OK, even though I’m not much of a soccer fan, I’ve got to admit it was pretty exciting to be in Germany for the final games of the World Cup series. But for me, an even hotter ticket was a chance to drive some trucks with the latest technology from ZF at the Munsingen proving ground near Stuttgart.
While ZF is working on projects like heavy-duty, independent front suspension and rack-and pinion steering – they even had a North-American-spec Volvo tractor with rack and pinion – there were a couple of technologies on display and available for driving that totally blew me away.
First, part of a parallel hybrid drivetrain is the “electrodynamic starting element,” which replaces the master or starting clutch and starting motor. The system connects the engine’s output shaft to the transmission via an electric motor and planetary gearset. By spinning the motor at the same rpm as the engine, in the opposite direction, the net rpm output is zero. By varying the speed of the motor, engine power is sent through the transmission to the wheels.

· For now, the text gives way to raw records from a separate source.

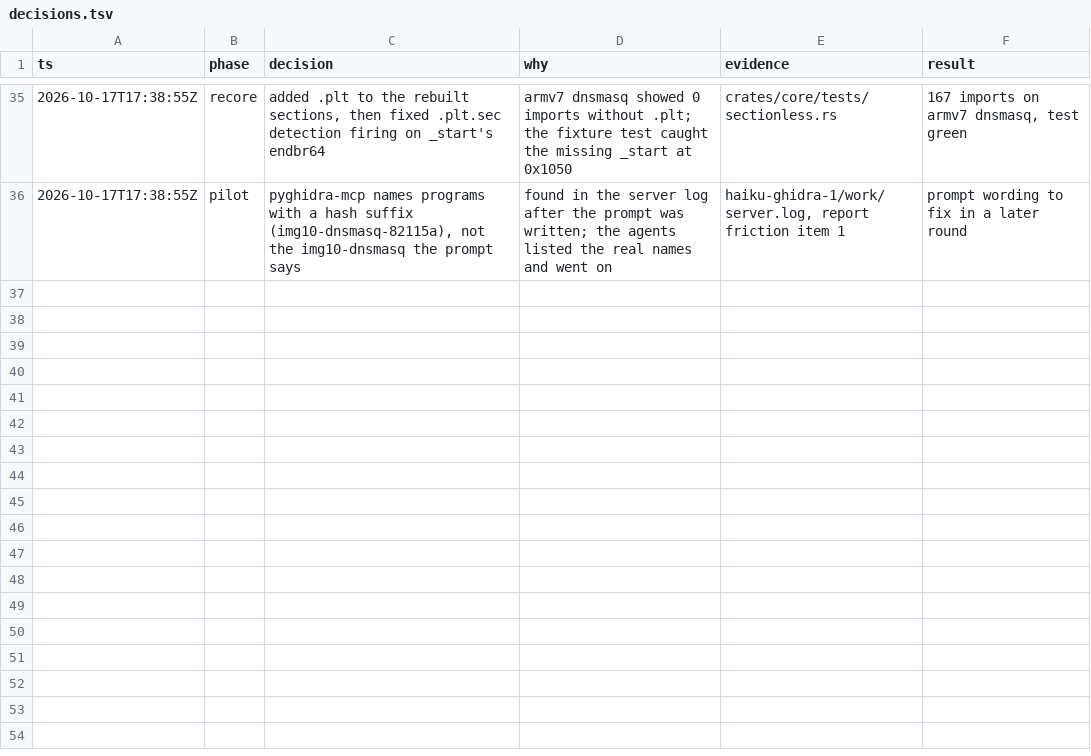
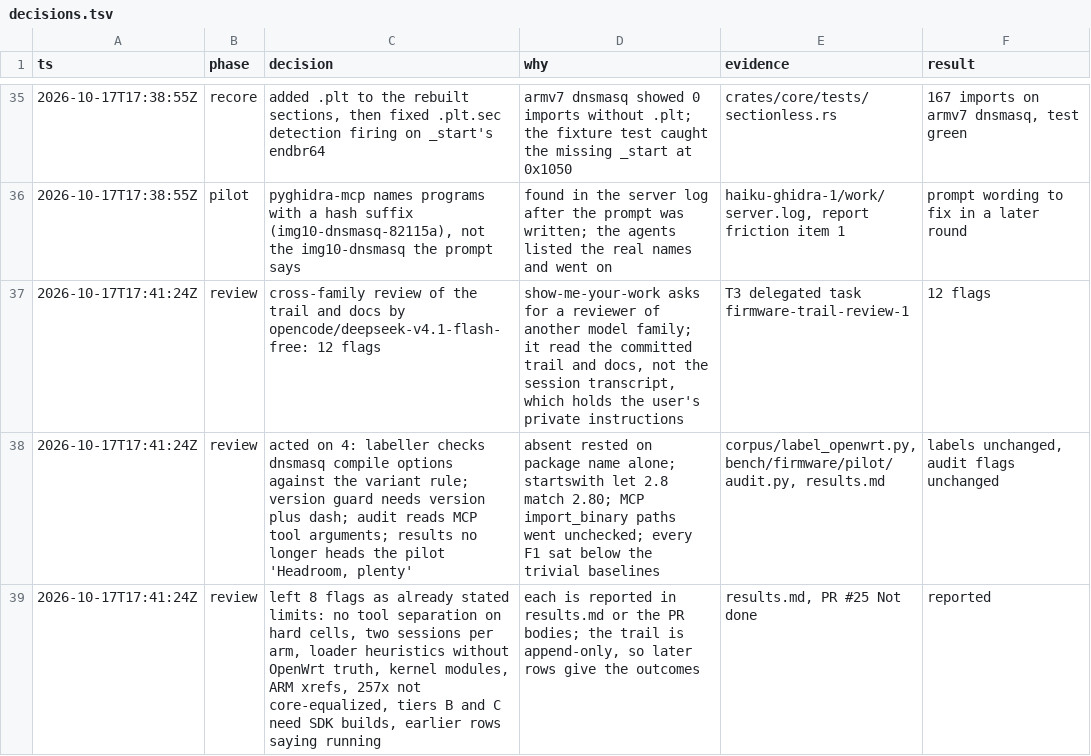
Before and after one commit to Dominik-O22/recore, a TSV file: bench/firmware/decisions.tsv, drawn as a sheet; only a part is shown, gaps mark what is left out; the diff names each change by its address in the sheet, - before the commit and + after, or states it on an @@ line.

```diff
--- a/bench/firmware/decisions.tsv
+++ b/bench/firmware/decisions.tsv
+row 37: 2026-10-17T17:41:24Z | review | cross-family review of the trail and docs by opencode/deepseek-v4.1-flash-free: 12 flags | show-me-your-work asks for a reviewer of another model family; it read the committed trail and docs, not the session transcript, which holds the user's private instructions | T3 delegated task firmware-trail-review-1 | 12 flags
+row 38: 2026-10-17T17:41:24Z | review | acted on 4: labeller checks dnsmasq compile options against the variant rule; version guard needs version plus dash; audit reads MCP tool arguments; results no longer heads the pilot 'Headroom, plenty' | absent rested on package name alone; startswith let 2.8 match 2.80; MCP import_binary paths went unchecked; every F1 sat below the trivial baselines | corpus/label_openwrt.py, bench/firmware/pilot/audit.py, results.md | labels unchanged, audit flags unchanged
+row 39: 2026-10-17T17:41:24Z | review | left 8 flags as already stated limits: no tool separation on hard cells, two sessions per arm, loader heuristics without OpenWrt truth, kernel modules, ARM xrefs, 257x not core-equalized, tiers B and C need SDK builds, earlier rows saying running | each is reported in results.md or the PR bodies; the trail is append-only, so later rows give the outcomes | results.md, PR #25 Not done | reported
```
Also changed, not shown: 2 other files.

Not only does the system eliminate clutch wear, it also can start and stop the engine with the vehicle, provide automatic vehicle hold when starting out on a grade, and allow a vehicle to creep, as would an automatic transmission with a torque converter. Moreover, the electric motor is used as a generator for capturing energy when braking. Also, the system takes up very little space and, according to ZF, fits within the existing bell housing of the company’s ZF-AS Tronic transmission. Field testing reportedly will begin soon.
Next, the products of ZF Lenksysteme, a 50/50 joint venture between ZF and Robert Bosch, are two electrohydraulic steering systems that can assist drivers by maintaining direction in case of strong crosswinds, highway track grooves or hard split-coefficient-of-friction (split-mu) surfaces. The Servotwin is networked with a vehicle’s sensors and electronics, and can superimpose torque via an electric servo, and counter-steer to keep a vehicle on course. With this system, the course correction is communicated to the driver through the steering wheel.
The Servoactive steering system is really wild. It uses vehicle sensors and electronics, an electric servo and a planetary gearset in the steering box, which adds or subtracts an adjustable angle in relation to the steering wheel angle. With this system, the conversion of steering wheel motion to the front axle is highly flexible, which provides a high degree of maneuverability at low speeds with fewer turns of the steering wheel.
Also, under conditions that might want to force a vehicle from the driver’s intended course, the system can make corrections via the planetary gearset. Since the output shaft turns without the input shaft, corrections are made without the driver noticing any motion at the steering wheel. The system already is in use in BMW 5-series passenger vehicles.
While these systems are still in the testing phase for commercial vehicles, they promise to reduce driving stress and improve safety – goals that should score big points in anyone’s game.